Multiplayer games are inherently a competition of decisions. A turn-based strategy game tests long-term planning and strategy. A shooter tests reflex, coordination, tactics, and on-the-fly decisions. An MMO tests your ability to look up the optimal character build online and then do what the leveling guide/raid leader/fleet commander tells you to do (joking! but only half joking). Performing a pre-determined set of actions isn’t a decision, but choosing to take those actions is, and that’s the part the player needs to do.
However, if the optimal strategy for a game is to perform a precise pre-determined set of actions, then automation just can’t apply. There’s still steps you can take towards accessibility though, to add first-party options that are even better.
Accessibility is a part of game design
The rhythm game osu! takes a reasonable compromise here. For any level, there is a pre-determined sequence of inputs that earns the best possible score. However, it has all sorts of modifiers to make the game easier. Some carry a score penalty while slowing the level down or making hit targets larger. Others automate parts of the game entirely, automatically clicking when appropriate of moving the mouse around to aim at targets. These automation modifiers invalidate the score for global leaderboards, but allow people to have fun playing levels they otherwise couldn’t.
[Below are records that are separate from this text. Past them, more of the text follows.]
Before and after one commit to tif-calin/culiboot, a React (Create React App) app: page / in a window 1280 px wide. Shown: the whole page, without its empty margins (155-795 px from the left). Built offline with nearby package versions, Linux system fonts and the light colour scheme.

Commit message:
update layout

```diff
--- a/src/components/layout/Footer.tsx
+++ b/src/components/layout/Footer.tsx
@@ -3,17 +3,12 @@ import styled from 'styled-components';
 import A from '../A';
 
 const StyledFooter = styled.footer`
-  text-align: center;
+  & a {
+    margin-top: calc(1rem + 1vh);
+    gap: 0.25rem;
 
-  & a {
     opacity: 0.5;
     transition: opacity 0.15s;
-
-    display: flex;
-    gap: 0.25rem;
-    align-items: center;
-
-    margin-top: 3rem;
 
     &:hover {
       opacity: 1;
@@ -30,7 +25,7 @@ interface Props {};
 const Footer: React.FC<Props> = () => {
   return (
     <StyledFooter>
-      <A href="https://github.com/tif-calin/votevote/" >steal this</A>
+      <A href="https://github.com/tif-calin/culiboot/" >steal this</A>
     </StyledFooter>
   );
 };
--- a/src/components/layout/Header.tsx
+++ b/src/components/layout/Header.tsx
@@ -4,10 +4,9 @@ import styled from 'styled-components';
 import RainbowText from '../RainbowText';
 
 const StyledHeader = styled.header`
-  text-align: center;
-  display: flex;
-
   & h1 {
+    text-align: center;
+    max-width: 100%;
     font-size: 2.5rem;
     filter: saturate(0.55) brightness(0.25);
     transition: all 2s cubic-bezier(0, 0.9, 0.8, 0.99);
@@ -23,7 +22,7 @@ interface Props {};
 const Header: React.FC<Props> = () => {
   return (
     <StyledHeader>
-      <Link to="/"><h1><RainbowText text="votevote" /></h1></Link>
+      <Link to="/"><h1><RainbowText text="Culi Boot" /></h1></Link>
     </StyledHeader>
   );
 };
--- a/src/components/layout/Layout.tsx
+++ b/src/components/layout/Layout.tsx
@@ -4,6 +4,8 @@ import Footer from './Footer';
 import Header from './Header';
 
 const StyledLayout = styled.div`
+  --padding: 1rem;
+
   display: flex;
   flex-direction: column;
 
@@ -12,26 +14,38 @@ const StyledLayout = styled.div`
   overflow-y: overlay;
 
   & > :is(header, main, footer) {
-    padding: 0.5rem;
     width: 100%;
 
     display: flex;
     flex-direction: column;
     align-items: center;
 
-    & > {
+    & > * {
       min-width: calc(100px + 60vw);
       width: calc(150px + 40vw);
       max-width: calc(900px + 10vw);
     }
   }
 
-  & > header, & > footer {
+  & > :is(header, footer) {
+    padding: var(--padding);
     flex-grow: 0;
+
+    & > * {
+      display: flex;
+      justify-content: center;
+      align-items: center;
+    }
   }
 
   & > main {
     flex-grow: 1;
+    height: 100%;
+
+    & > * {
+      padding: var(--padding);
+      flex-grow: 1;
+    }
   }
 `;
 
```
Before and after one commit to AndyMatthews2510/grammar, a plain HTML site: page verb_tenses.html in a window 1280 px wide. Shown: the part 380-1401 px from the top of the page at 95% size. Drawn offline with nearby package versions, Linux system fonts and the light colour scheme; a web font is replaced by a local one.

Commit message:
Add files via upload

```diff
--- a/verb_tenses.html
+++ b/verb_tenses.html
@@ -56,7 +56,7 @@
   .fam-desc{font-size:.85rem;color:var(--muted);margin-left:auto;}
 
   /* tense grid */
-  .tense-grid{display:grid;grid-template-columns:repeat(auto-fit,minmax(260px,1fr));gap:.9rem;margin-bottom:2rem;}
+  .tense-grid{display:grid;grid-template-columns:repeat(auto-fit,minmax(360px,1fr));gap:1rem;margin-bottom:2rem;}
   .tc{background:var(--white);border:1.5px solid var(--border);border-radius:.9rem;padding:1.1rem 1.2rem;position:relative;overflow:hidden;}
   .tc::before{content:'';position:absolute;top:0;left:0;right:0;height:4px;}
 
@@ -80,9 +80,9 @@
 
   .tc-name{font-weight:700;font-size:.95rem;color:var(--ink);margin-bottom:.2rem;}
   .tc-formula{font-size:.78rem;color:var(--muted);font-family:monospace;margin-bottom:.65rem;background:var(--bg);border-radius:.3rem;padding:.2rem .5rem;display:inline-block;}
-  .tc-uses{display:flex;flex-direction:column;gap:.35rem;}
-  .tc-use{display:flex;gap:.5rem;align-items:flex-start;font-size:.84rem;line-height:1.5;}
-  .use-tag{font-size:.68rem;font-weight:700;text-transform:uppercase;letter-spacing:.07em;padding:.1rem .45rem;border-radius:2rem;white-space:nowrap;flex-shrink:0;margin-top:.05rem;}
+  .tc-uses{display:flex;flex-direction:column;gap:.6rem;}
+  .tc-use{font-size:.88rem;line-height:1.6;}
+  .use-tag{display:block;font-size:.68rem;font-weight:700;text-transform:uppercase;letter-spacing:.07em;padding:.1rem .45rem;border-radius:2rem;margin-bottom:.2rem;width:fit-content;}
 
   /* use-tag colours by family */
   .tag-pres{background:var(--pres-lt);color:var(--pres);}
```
I love this concept of first-party gameplay modifiers and I’d like to see it applied more often. Modifiers that affect what reaction speed is necessary, what types of inputs are needed, how many, all of these are fantastic for making a game playable by more people.
It’s the easy way out for a dev to throw their hands in the air and say “sorry, I guess you just can’t play this game without breaking our rules and getting banned”. Put some compassionate thought into it; you can probably allow more than you realize. And if you really can’t allow automation, remember that you have the power to design a solution yourself. It will be appreciated.